Search the records for the word "Filament" and copy every line in which it occurs.

# Exercise material
____________________

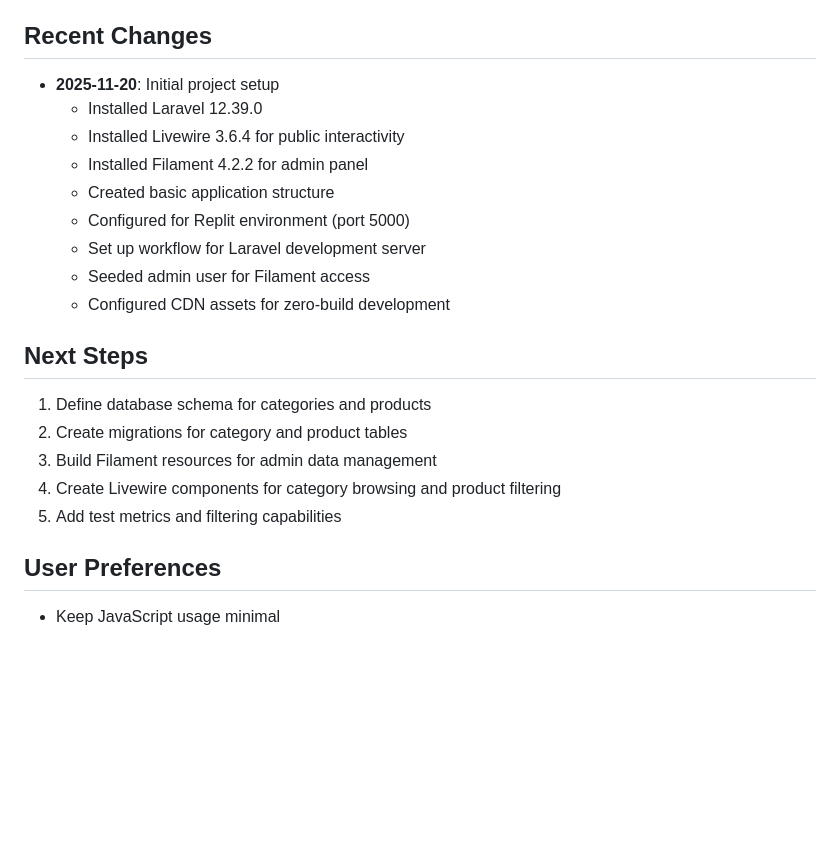
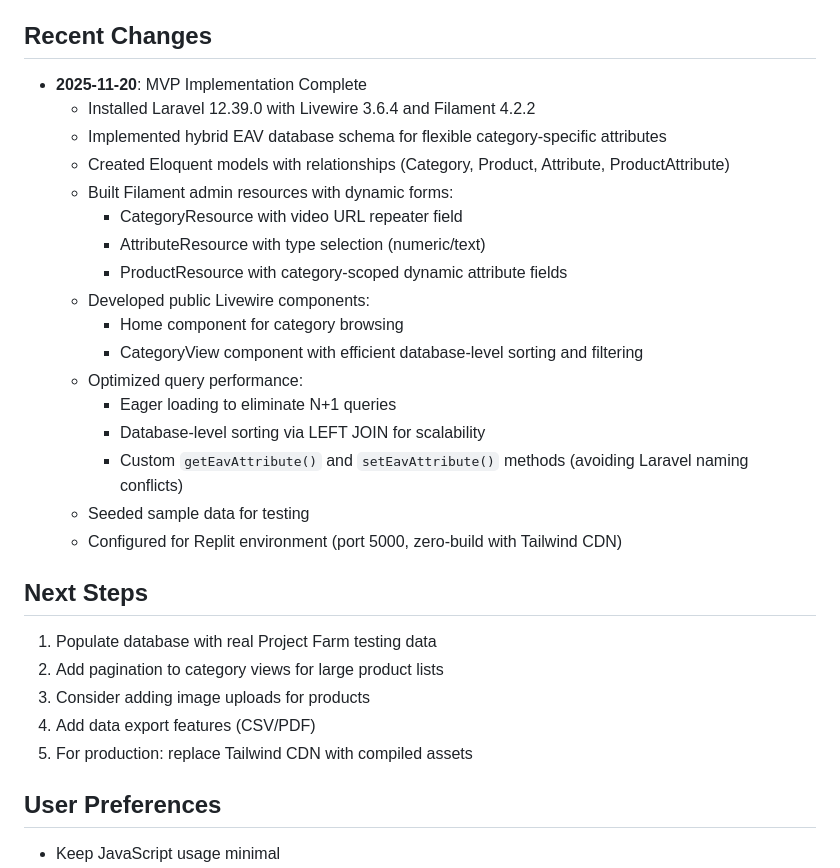
Before and after one commit to garrettw/pfdb, a Markdown page: replit.md, the part around one of its changes. Rendered like a GitHub page; blank space fills up the shorter version.

```diff
--- a/replit.md
+++ b/replit.md
@@ -61,22 +89,30 @@ This setup is optimized for development on Replit's free tier:
 - **Migrations**: Already run and ready to use.
 
 ## Recent Changes
-- **2025-11-20**: Initial project setup
-  - Installed Laravel 12.39.0
-  - Installed Livewire 3.6.4 for public interactivity
-  - Installed Filament 4.2.2 for admin panel
-  - Created basic application structure
-  - Configured for Replit environment (port 5000)
-  - Set up workflow for Laravel development server
-  - Seeded admin user for Filament access
-  - Configured CDN assets for zero-build development
+- **2025-11-20**: MVP Implementation Complete
+  - Installed Laravel 12.39.0 with Livewire 3.6.4 and Filament 4.2.2
+  - Implemented hybrid EAV database schema for flexible category-specific attributes
+  - Created Eloquent models with relationships (Category, Product, Attribute, ProductAttribute)
+  - Built Filament admin resources with dynamic forms:
+    - CategoryResource with video URL repeater field
+    - AttributeResource with type selection (numeric/text)
+    - ProductResource with category-scoped dynamic attribute fields
+  - Developed public Livewire components:
+    - Home component for category browsing
+    - CategoryView component with efficient database-level sorting and filtering
+  - Optimized query performance:
+    - Eager loading to eliminate N+1 queries
+    - Database-level sorting via LEFT JOIN for scalability
+    - Custom `getEavAttribute()` and `setEavAttribute()` methods (avoiding Laravel naming conflicts)
+  - Seeded sample data for testing
+  - Configured for Replit environment (port 5000, zero-build with Tailwind CDN)
 
 ## Next Steps
-1. Define database schema for categories and products
-2. Create migrations for category and product tables
-3. Build Filament resources for admin data management
-4. Create Livewire components for category browsing and product filtering
-5. Add test metrics and filtering capabilities
+1. Populate database with real Project Farm testing data
+2. Add pagination to category views for large product lists
+3. Consider adding image uploads for products
+4. Add data export features (CSV/PDF)
+5. For production: replace Tailwind CDN with compiled assets
 
 ## User Preferences
 - Keep JavaScript usage minimal
```
Also changed, not shown: other parts of replit.md (+35 -7 lines).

____________________

# Your response
-  - Installed Filament 4.2.2 for admin panel
-  - Seeded admin user for Filament access
+  - Installed Laravel 12.39.0 with Livewire 3.6.4 and Filament 4.2.2
+  - Built Filament admin resources with dynamic forms:
-3. Build Filament resources for admin data management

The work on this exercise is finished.